• WHAT IS BEING ASKED
Among the records below, find the lines with the word "FragmentSignInBinding" and copy them.

• EXTRACTED ENTRIES
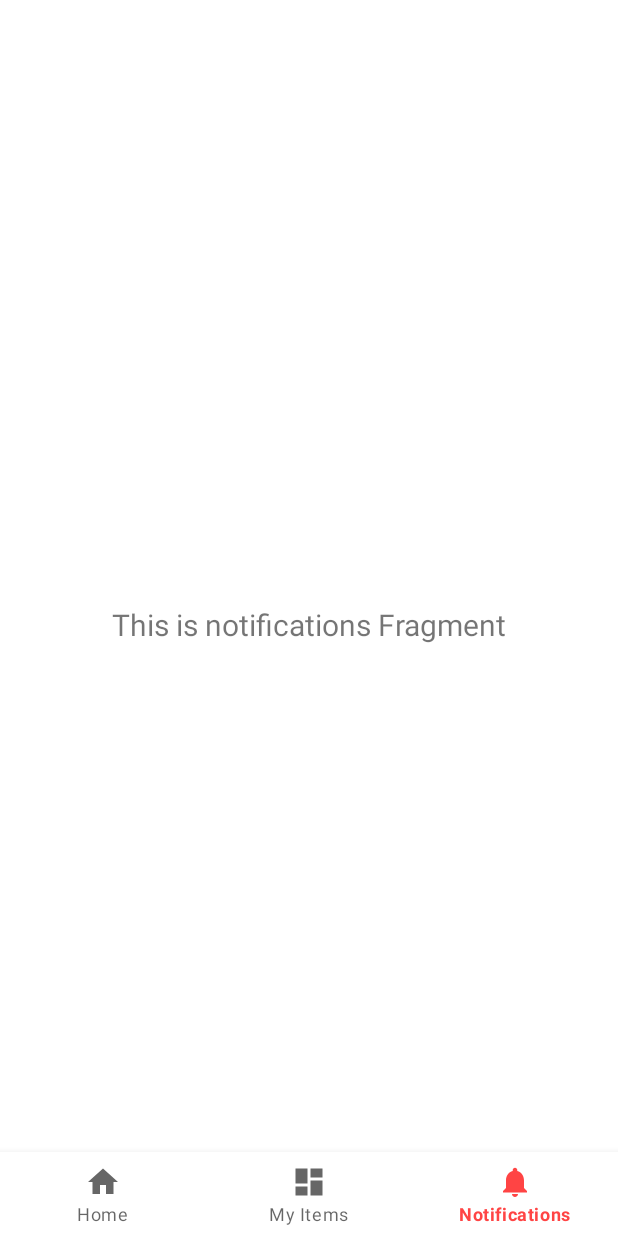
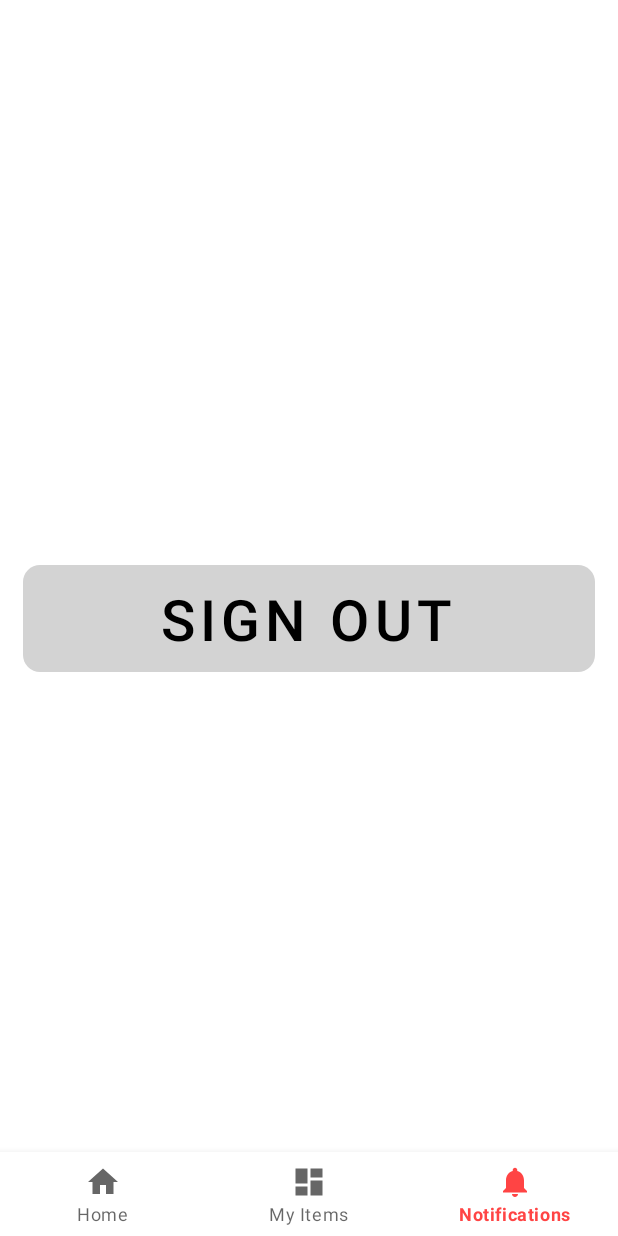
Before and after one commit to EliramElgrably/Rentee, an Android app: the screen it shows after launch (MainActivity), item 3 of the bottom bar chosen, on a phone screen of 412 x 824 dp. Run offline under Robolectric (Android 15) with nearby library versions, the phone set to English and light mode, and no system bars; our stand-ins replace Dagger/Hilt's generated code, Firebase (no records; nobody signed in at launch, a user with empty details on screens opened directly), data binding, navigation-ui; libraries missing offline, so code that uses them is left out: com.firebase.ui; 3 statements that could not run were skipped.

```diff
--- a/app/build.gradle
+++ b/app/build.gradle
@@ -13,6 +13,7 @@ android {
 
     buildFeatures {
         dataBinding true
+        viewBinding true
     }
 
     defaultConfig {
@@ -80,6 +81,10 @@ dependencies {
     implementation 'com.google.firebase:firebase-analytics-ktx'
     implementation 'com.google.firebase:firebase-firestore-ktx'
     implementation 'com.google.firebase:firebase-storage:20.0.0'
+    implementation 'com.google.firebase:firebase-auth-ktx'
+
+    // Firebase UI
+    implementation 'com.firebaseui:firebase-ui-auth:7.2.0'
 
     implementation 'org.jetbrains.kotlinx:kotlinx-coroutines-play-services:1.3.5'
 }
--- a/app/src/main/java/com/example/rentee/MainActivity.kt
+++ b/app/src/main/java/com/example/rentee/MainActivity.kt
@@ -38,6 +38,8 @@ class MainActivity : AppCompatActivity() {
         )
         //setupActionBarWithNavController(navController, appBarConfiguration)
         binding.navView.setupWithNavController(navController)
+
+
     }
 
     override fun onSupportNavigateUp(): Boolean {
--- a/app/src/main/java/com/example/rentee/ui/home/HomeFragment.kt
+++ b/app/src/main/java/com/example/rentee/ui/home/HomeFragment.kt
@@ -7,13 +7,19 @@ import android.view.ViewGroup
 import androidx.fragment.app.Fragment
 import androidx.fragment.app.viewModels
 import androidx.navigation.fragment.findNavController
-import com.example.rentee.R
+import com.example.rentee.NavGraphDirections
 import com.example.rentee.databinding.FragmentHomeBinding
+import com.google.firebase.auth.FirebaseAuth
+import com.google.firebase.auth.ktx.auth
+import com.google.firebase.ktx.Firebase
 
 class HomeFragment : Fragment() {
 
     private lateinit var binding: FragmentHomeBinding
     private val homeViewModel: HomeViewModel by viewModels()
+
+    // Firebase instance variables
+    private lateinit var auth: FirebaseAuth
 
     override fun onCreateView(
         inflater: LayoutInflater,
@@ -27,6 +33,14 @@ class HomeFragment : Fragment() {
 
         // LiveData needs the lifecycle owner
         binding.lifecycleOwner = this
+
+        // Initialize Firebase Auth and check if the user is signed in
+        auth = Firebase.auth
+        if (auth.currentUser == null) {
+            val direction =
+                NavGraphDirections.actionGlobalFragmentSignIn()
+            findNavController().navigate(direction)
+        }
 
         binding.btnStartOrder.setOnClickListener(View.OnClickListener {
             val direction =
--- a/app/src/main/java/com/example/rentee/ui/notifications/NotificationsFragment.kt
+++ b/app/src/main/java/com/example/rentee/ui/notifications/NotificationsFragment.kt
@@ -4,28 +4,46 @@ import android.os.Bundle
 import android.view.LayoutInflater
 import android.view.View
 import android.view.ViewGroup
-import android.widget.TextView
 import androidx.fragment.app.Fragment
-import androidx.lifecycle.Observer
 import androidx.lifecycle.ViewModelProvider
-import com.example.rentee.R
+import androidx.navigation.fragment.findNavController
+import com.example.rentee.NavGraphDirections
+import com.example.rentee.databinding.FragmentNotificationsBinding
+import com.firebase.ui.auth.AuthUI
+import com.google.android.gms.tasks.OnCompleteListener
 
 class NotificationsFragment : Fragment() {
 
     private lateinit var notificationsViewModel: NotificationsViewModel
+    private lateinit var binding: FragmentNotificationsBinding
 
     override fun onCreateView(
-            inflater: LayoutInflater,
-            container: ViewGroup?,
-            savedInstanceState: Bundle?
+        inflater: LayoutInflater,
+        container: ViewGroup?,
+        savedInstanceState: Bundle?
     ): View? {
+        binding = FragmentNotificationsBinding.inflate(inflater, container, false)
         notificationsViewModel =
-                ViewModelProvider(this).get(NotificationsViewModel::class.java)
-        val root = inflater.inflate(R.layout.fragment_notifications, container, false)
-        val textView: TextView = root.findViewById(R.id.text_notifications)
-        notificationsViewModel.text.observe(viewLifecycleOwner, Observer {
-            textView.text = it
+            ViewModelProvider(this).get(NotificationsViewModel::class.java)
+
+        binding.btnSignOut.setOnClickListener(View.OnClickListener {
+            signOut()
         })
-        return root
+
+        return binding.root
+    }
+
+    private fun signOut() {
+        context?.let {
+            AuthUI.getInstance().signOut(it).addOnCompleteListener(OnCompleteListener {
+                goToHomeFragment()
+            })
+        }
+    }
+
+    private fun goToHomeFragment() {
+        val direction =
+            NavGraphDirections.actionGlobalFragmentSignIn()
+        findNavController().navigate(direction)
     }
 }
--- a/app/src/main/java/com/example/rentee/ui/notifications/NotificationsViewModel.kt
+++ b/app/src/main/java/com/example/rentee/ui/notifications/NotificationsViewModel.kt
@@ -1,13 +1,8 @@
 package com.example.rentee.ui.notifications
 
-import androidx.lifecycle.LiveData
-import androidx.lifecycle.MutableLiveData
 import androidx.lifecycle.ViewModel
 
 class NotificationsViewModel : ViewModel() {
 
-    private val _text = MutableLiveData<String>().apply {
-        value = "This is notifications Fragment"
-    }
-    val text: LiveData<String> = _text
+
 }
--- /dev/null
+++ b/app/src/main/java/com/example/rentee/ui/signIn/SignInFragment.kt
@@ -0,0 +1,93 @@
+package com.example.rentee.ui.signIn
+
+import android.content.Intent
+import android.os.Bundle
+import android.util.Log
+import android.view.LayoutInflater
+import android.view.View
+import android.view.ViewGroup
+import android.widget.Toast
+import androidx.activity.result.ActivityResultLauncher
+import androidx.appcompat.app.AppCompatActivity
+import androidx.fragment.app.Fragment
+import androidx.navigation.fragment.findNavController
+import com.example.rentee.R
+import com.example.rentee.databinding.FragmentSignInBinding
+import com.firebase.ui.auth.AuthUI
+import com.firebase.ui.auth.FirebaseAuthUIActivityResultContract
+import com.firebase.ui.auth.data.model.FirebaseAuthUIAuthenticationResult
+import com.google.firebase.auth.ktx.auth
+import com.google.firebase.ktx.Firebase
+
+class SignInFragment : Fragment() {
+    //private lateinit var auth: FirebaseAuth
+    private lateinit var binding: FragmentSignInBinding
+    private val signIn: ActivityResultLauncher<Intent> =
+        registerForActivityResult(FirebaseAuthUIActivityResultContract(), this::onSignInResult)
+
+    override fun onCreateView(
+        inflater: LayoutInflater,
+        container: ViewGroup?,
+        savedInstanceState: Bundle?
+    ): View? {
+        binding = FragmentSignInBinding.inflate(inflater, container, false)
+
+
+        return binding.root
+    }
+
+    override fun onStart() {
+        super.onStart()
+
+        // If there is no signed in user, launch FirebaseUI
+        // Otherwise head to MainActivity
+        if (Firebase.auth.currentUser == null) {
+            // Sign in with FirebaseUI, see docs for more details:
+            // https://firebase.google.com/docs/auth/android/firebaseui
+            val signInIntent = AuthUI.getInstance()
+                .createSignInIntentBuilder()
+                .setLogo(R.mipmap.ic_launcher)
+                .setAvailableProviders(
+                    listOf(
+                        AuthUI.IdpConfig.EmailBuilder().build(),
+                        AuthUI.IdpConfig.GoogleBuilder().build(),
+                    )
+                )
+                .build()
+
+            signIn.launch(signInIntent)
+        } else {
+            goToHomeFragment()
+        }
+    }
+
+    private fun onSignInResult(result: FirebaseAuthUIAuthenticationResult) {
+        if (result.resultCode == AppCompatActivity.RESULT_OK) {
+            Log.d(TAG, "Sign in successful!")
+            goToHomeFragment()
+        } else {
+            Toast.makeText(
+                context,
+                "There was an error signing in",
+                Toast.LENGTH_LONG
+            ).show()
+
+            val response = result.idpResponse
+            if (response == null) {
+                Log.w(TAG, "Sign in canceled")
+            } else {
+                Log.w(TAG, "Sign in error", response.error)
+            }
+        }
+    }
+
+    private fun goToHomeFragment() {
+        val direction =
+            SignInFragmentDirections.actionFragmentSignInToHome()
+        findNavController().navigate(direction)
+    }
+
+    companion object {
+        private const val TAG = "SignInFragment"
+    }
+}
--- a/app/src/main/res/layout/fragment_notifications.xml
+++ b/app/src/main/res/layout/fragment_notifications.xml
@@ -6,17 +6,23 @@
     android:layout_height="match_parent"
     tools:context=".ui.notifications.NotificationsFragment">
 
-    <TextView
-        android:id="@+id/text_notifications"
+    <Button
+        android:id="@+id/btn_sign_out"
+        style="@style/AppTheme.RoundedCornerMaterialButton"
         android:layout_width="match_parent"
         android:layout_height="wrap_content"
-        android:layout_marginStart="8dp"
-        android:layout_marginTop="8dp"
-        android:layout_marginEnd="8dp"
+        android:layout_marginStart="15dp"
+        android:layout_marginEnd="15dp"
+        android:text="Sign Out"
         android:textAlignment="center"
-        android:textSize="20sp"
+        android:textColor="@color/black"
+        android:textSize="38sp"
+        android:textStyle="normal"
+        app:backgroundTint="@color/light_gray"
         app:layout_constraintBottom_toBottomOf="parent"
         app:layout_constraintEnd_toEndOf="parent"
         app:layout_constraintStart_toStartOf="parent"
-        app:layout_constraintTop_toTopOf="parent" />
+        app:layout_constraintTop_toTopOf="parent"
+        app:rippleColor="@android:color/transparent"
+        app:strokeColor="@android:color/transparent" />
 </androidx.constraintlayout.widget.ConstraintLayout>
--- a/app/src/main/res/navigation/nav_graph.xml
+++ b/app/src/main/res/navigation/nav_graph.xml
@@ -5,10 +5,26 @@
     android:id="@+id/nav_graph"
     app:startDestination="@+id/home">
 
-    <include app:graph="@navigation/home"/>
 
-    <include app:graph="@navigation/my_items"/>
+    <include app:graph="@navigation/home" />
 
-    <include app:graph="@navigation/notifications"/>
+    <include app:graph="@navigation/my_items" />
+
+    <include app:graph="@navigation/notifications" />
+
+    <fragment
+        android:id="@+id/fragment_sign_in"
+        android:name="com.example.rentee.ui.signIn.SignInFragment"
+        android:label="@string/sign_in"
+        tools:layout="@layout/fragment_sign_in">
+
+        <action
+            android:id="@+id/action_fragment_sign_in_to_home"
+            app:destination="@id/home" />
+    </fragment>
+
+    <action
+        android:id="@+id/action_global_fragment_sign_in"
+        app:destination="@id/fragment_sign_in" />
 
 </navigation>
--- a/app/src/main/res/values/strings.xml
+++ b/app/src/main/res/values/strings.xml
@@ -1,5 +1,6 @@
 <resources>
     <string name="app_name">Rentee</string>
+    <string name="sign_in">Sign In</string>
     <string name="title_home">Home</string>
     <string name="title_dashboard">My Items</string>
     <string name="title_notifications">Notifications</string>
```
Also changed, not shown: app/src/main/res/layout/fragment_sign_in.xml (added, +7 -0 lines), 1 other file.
...
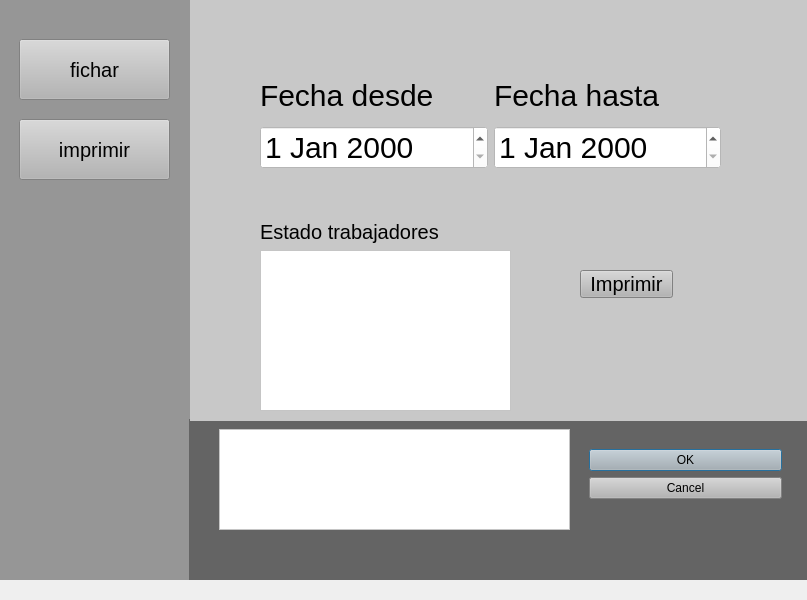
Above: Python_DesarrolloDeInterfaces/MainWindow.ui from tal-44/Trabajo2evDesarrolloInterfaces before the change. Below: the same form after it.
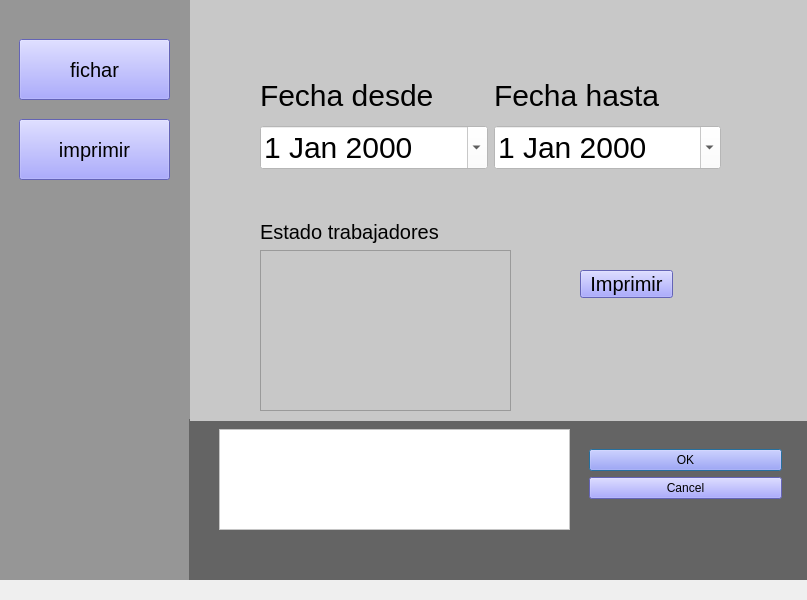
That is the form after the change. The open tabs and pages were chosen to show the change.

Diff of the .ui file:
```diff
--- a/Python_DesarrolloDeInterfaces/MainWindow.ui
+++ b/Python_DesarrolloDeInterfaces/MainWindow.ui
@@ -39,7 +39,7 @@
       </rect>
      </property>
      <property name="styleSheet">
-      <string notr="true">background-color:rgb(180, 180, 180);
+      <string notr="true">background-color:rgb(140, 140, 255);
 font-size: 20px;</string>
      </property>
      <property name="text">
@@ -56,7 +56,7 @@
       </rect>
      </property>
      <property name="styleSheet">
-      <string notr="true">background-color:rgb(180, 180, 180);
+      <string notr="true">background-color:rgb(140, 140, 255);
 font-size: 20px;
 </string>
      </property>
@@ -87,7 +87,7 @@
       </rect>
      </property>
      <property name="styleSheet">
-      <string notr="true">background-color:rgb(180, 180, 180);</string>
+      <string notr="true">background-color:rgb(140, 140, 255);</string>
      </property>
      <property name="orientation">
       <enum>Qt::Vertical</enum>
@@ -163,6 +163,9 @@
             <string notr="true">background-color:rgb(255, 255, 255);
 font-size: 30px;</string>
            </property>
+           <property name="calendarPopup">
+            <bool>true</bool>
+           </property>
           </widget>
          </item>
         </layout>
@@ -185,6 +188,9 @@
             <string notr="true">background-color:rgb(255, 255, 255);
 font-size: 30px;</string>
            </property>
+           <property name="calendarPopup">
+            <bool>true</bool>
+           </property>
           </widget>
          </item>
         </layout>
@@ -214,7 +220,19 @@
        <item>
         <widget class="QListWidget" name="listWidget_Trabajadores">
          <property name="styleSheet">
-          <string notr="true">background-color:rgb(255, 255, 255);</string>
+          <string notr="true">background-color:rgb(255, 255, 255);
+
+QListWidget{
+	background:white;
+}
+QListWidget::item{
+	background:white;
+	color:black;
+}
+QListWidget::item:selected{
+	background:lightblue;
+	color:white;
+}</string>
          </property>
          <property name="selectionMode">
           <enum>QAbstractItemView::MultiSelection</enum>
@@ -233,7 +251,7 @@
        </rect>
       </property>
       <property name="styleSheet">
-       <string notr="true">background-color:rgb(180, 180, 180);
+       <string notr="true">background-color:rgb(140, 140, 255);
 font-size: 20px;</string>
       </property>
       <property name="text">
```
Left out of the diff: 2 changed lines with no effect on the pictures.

• SOLVED EXERCISE
+import com.example.rentee.databinding.FragmentSignInBinding
+    private lateinit var binding: FragmentSignInBinding
+        binding = FragmentSignInBinding.inflate(inflater, container, false)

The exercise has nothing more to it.